Baseball Needs A Firm Hand
Once was apparently more than enough for the Lords of Baseball. With the smashing 1996 season just a pleasant memory, they're in each other's faces again, demonstrating that the disarray in Major League Baseball will not go away without the firm hand of a commissioner.
The current flap involves George Steinbrenner, the Yankees' principal owner and a man who seems psychologically incapable of keeping away from trouble. Early this year--in fact, on the very day that MLB announced its new marketing campaign for the season--Steinbrenner went public with a $90 million-plus deal with Adidas. Because his lone-wolf tactic came only months after he helped kill a league-wide sponsorship agreement with Nike and Reebok, he seemed to be kicking dirt on the other owners' spikes. Push came to shove, and Steinbrenner and Adidas wound up suing MLB on
antitrust grounds. Then, on May 13, MLB's Executive Council, headed by Milwaukee Brewers owner Bud Selig, went after Steinbrenner with a bat, suspending him from baseball's pro tem governing body.
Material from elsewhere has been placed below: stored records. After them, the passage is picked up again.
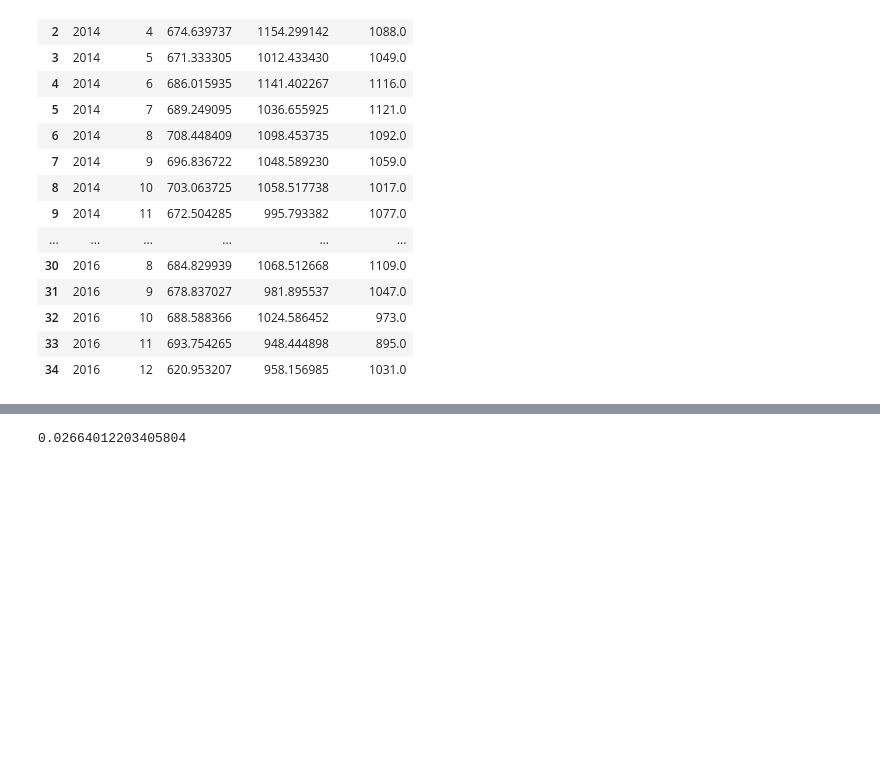
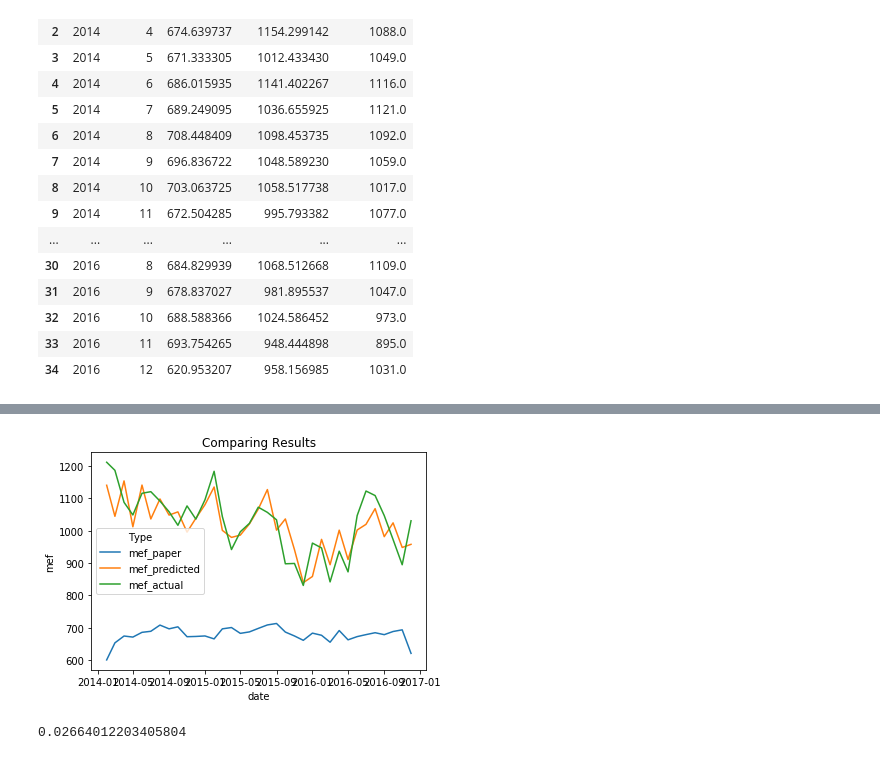
Before and after one commit to amy-wang/thesis2, a Jupyter notebook: reimplement_paper/mefs/uwo-thesis-data1.ipynb, the cells around one changed output, grey strips where cells are left out. Cells and saved outputs as stored; diff of their text form; code cells hidden in the pictures; blank space fills up the shorter version.

Commit message:
added graph

```diff
--- a/reimplement_paper/mefs/uwo-thesis-data1.ipynb
+++ b/reimplement_paper/mefs/uwo-thesis-data1.ipynb
@@ -146,3 +146,11 @@ df_compare
 | 32 | 2016 | 10 | 688.588366 | 1024.586452 | 973.0 |
 | 33 | 2016 | 11 | 693.754265 | 948.444898 | 895.0 |
 | 34 | 2016 | 12 | 620.953207 | 958.156985 | 1031.0 |
+# %%
+df_graph = df_compare.melt(id_vars=["year", "month"],
+        var_name="Type",
+        value_name="mef")
+
+df_graph['date'] = df_graph["year"].astype(str) + "-" + df_graph["month"].astype(str)
+df_graph['date'] = pd.to_datetime(df_graph['date'])
+df_graph
@@ -149,3 +171,10 @@ df_compare
+# %%
+sns.lineplot(x='date', y="mef", hue="Type", data=df_graph)
+
+plt.title("Comparing Results")
+plt.show()
+# %% [output]
+[figure, added]
 # %%
 # Error from the paper compared to the real value
 temp = pd.DataFrame()
```
Also changed, not shown: parts of 2 cells of this notebook.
The owners should have figured out by now that what is essentially a joint venture of 28 companies cannot be run effectively without a manager who has no agenda other than the health of the overall business. The good news is that after years of foot-dragging, MLB has finally hired a headhunter to search for a commissioner. The appointee should have the clout to stand up to the owners--especially if Rupert Murdoch buys the Dodgers and joins their ranks. And the new commissioner must insist that the office carry the full powers wielded by distinguished predecessors such as A. Bartlett Giamatti. A figurehead who is just a batboy for the Executive Council would be further evidence that the owners are not serious about catching up with other major-league sports. Most important, the overriding concern should be who would be best for the game. Another squabble is just what baseball doesn't need.